Leaving out the pictures, please retype each record exactly.

──────── MATERIAL TO PROCESS

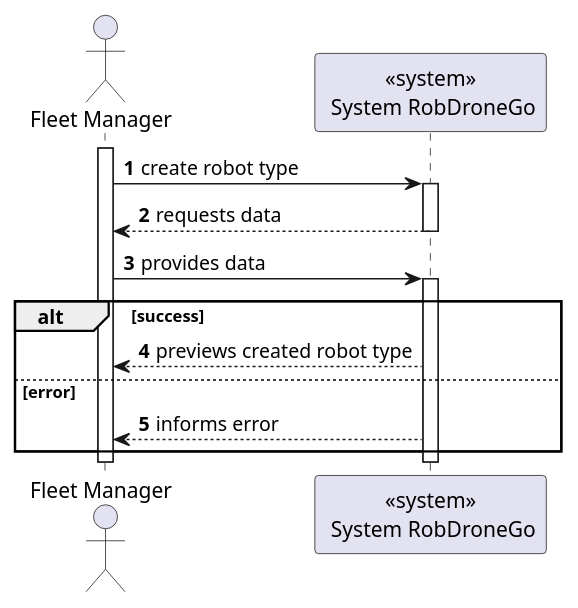
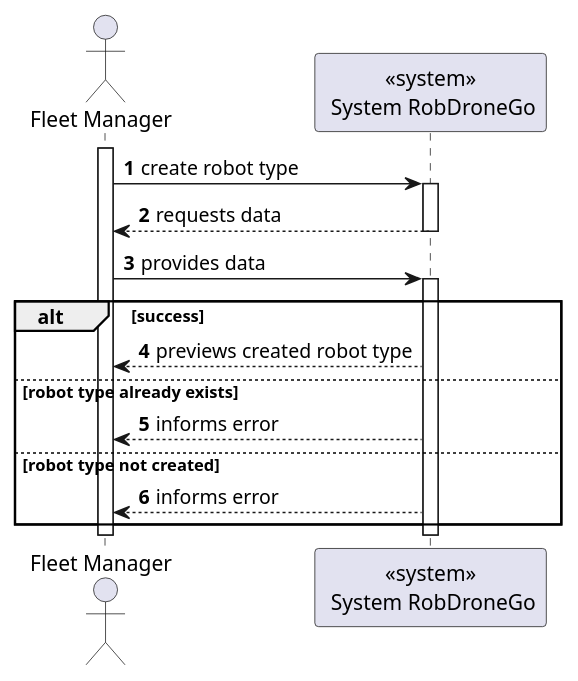
Before and after one commit to Departamento-de-Engenharia-Informatica/lapr5-23-24-g19: the diagram in docs/us1000/level1/process-view.puml, drawn with PlantUML. The commit also changed 5 other files, not shown here.

```diff
--- a/docs/us1000/level1/process-view.puml
+++ b/docs/us1000/level1/process-view.puml
@@ -1,24 +1,26 @@
 @startuml
 autonumber
 
 actor "Fleet Manager" as usr
 
 participant "<<system>>\n System RobDroneGo" as sys
 
 activate usr
     usr -> sys : create robot type
     activate sys
         sys --> usr : requests data
     deactivate sys
 
     usr -> sys : provides data
     activate sys
     alt success
         sys --> usr : previews created robot type
-    else error
+    else robot type already exists
+        sys --> usr : informs error
+    else robot type not created
         sys --> usr : informs error
     end
     deactivate sys
 deactivate usr
 
 @enduml
```
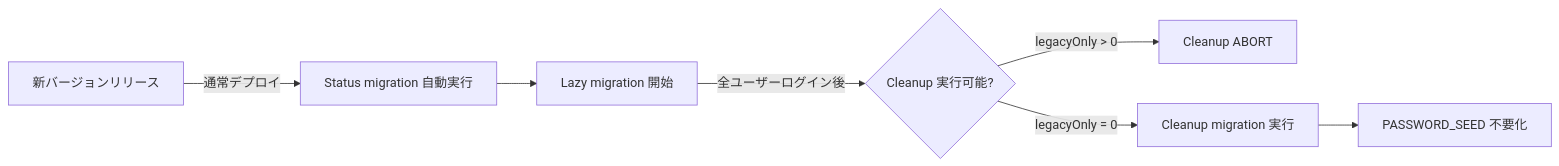
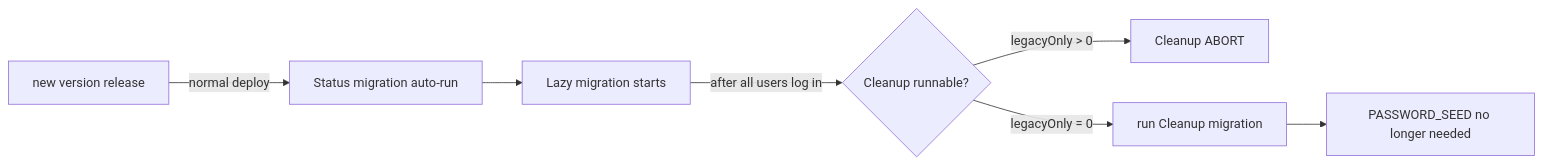
One commit to growilabs/growi changed the fourth of 4 diagrams in .kiro/specs/password-hash-upgrade/design.md. Above: the diagram before and after it, drawn with Mermaid. The commit also changed other lines of this file and 4 other files, not shown here.

````diff
--- a/.kiro/specs/password-hash-upgrade/design.md
+++ b/.kiro/specs/password-hash-upgrade/design.md
@@ -616,9 +616,9 @@
 ```mermaid
 flowchart LR
-    A[新バージョンリリース] -->|通常デプロイ| B[Status migration 自動実行]
-    B --> C[Lazy migration 開始]
-    C -->|全ユーザーログイン後| D{Cleanup 実行可能?}
+    A[new version release] -->|normal deploy| B[Status migration auto-run]
+    B --> C[Lazy migration starts]
+    C -->|after all users log in| D{Cleanup runnable?}
     D -->|legacyOnly > 0| E[Cleanup ABORT]
-    D -->|legacyOnly = 0| F[Cleanup migration 実行]
-    F --> G[PASSWORD_SEED 不要化]
+    D -->|legacyOnly = 0| F[run Cleanup migration]
+    F --> G[PASSWORD_SEED no longer needed]
 ```
````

────────────────

▶ _RESPONSE BOX_
Before and after one commit to Departamento-de-Engenharia-Informatica/lapr5-23-24-g19: the diagram in docs/us1000/level1/process-view.puml, drawn with PlantUML. The commit also changed 5 other files, not shown here.

```diff
--- a/docs/us1000/level1/process-view.puml
+++ b/docs/us1000/level1/process-view.puml
@@ -1,24 +1,26 @@
 @startuml
 autonumber
 
 actor "Fleet Manager" as usr
 
 participant "<<system>>\n System RobDroneGo" as sys
 
 activate usr
     usr -> sys : create robot type
     activate sys
         sys --> usr : requests data
     deactivate sys
 
     usr -> sys : provides data
     activate sys
     alt success
         sys --> usr : previews created robot type
-    else error
+    else robot type already exists
+        sys --> usr : informs error
+    else robot type not created
         sys --> usr : informs error
     end
     deactivate sys
 deactivate usr
 
 @enduml
```
One commit to growilabs/growi changed the fourth of 4 diagrams in .kiro/specs/password-hash-upgrade/design.md. Above: the diagram before and after it, drawn with Mermaid. The commit also changed other lines of this file and 4 other files, not shown here.

````diff
--- a/.kiro/specs/password-hash-upgrade/design.md
+++ b/.kiro/specs/password-hash-upgrade/design.md
@@ -616,9 +616,9 @@
 ```mermaid
 flowchart LR
-    A[新バージョンリリース] -->|通常デプロイ| B[Status migration 自動実行]
-    B --> C[Lazy migration 開始]
-    C -->|全ユーザーログイン後| D{Cleanup 実行可能?}
+    A[new version release] -->|normal deploy| B[Status migration auto-run]
+    B --> C[Lazy migration starts]
+    C -->|after all users log in| D{Cleanup runnable?}
     D -->|legacyOnly > 0| E[Cleanup ABORT]
-    D -->|legacyOnly = 0| F[Cleanup migration 実行]
-    F --> G[PASSWORD_SEED 不要化]
+    D -->|legacyOnly = 0| F[run Cleanup migration]
+    F --> G[PASSWORD_SEED no longer needed]
 ```
````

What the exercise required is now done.